John B. Keane (1928-2002) is one of the master Irish playwrights, which means he’s a master of a high sort. Writing out west in County Kerry, he was initially condescended to by the Dublin arts establishment, but late in life his rich, earthy powers rose into favor, where they already had been with audiences.
Written in 1959, it’s one of Keane’s earliest plays, so it’s not surprisingly made up of a pretty stock situation, characters who will seem to Americans on the verge of caricature, and a conflict that has a tragic end written all over it — even though there’s plenty of comedy along the way.
The story is about Sive (rhymes with five), a teenage girl raised by an aunt and uncle who are enticed to sell her into marriage to a well-off farmer of greatly advanced years. Between them, the aunt and uncle run the gamut from loving, passive and ambivalent to angry, frustrated and conniving. Doing the enticing is a skilled and hateful matchmaker.
To these you can add her two suitors, one heart-of-gold, the other ancient, and a goodhearted but whiny, ineffectual grandmother. Then comes the piece de resistance: Pats Bobcock, a tinker or “traveler.” He’s a kind of rootless shaman who lives on the contributions of those he blesses or blasts with the assistance of his bodran-playing son, who sings praises and curses of undoubted force at his father’s direction.
These two mystical scoundrels alone are worth the price of admission and the two-and-a-half hours, especially as played by Martin Giles, adding Pats to his long roster of magnificent eccentrics, and the impressively voiced J. Alex Noble as his son.
But this is not to minimize the richest performance of the night, the matchmaker with the grand name of Thomasheen Sean Rua, whom James FitzGerald adds to his own pretty remarkable roster of rascals. Playwright Keane’s complexity struck me suddenly when one of this villain’s rants dug down to a glittering vein of lonesome self-pity (“What do the likes of us know of love?”), and I realized he was on the verge of a tragic character himself.
You can say the same even for some of the bile spewed by Karen Baum as the aunt, which you come to see as a gut-brewed cry of pain for what she has suffered herself — so why should this damn girl be treated any better?
Even Michael Fuller’s painfully passive uncle, taking his refuge in his animals one moment and porter the next, is more complex than you expect. Through his befuddlement, you see how he avoids responsibility, using others to act out his own failure, preserving a shred of soiled innocence.
So in spite of the traditional gimmicks, even a misdirected letter (think “Romeo and Juliet” again), and some uneven acting, there’s a real play here. And of course the language soars and wheedles and curvets and whines with the skill we admiring Anglo-Americans expect of the Irish. Although “Sive” dramatizes a time (1950) and an impoverished place that we might think long gone, Alan Stanford points out in his director’s note that it really isn’t. Nor is the selling of young women.

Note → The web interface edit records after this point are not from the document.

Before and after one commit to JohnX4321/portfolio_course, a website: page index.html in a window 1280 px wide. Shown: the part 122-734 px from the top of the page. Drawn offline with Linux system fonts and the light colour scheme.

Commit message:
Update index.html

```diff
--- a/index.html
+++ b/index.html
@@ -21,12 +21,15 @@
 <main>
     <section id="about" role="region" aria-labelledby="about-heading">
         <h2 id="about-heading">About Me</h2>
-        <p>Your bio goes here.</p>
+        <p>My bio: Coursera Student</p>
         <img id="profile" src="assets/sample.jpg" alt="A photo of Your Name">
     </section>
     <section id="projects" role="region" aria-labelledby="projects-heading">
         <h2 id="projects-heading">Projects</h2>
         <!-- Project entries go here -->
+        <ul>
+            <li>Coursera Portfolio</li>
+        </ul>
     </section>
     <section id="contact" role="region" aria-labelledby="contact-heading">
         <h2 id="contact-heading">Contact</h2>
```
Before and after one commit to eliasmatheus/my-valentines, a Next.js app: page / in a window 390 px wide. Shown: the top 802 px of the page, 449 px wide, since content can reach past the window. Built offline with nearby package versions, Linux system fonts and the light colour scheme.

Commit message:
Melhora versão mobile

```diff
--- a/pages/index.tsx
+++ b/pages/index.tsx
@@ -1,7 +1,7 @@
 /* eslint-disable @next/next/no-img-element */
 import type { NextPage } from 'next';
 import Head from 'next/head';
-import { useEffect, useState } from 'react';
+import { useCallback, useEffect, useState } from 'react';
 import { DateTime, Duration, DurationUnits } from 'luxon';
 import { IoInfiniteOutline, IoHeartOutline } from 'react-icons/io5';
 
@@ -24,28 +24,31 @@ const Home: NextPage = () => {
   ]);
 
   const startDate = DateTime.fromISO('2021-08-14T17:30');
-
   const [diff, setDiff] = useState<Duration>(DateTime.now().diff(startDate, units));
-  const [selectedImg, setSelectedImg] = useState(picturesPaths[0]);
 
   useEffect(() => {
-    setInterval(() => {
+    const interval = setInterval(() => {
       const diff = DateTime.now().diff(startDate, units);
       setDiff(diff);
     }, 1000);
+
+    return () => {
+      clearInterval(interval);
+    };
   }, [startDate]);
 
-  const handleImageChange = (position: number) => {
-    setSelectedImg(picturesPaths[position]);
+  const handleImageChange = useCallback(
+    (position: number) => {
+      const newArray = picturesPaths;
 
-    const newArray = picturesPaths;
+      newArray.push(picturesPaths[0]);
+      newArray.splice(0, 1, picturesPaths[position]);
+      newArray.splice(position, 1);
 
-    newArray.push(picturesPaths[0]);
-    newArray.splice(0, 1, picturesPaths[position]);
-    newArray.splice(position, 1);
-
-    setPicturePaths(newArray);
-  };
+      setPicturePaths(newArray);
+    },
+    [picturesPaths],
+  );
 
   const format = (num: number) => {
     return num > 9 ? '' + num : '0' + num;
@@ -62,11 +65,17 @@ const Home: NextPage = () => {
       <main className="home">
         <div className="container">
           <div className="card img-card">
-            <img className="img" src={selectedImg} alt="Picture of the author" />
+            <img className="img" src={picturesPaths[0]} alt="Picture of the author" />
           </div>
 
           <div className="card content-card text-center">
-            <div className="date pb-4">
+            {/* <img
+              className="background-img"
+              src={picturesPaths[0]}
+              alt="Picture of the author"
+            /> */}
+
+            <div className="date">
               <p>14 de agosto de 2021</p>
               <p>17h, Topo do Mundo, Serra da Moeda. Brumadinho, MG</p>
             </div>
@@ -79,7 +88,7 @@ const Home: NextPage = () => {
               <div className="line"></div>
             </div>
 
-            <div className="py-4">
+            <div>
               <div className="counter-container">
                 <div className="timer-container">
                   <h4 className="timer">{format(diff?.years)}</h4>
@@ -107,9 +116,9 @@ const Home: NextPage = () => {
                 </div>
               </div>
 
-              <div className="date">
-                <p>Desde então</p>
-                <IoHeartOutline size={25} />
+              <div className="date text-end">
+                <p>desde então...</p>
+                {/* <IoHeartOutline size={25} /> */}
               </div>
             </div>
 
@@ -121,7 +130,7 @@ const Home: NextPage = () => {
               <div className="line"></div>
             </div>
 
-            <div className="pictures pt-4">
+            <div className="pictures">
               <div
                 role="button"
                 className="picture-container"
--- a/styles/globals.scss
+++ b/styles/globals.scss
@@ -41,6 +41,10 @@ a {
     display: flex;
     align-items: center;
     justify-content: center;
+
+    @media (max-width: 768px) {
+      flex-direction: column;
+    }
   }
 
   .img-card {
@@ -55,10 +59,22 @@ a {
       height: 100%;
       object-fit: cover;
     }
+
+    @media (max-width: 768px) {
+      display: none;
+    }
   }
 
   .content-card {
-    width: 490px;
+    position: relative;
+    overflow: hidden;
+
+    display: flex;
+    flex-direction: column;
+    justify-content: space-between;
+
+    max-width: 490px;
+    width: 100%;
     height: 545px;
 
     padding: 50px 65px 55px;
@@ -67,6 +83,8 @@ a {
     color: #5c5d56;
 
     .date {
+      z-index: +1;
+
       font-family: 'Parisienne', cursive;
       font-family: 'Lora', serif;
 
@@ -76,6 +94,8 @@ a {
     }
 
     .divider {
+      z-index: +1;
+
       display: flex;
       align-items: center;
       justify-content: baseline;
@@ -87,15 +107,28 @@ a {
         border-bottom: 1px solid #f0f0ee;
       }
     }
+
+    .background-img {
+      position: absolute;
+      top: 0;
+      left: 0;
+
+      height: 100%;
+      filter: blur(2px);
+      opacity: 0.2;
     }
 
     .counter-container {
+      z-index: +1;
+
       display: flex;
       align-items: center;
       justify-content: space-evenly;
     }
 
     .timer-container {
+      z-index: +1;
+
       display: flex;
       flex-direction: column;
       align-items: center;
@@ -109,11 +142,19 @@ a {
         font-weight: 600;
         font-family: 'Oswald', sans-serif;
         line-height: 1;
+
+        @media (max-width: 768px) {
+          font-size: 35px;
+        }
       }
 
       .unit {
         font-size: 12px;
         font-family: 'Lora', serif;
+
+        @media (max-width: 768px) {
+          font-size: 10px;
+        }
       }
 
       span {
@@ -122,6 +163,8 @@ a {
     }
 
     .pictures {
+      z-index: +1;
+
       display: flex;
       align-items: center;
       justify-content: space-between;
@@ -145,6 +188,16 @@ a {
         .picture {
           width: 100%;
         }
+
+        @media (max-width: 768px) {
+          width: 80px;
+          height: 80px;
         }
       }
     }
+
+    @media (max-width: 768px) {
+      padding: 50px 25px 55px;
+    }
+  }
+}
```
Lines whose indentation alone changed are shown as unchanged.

Johnmichael Bohach’s set and Joan Markert’s costumes summon up this world. The acting space at the Union Project is intimate, but if you have any trouble hearing an Irish dialect, sit as close as you can.
Remember, PICT began as the Pittsburgh Irish & Classical Theatre: “Sive” qualifies as the first of those, of course, but its darkly knowing heart has elements of the other, as well.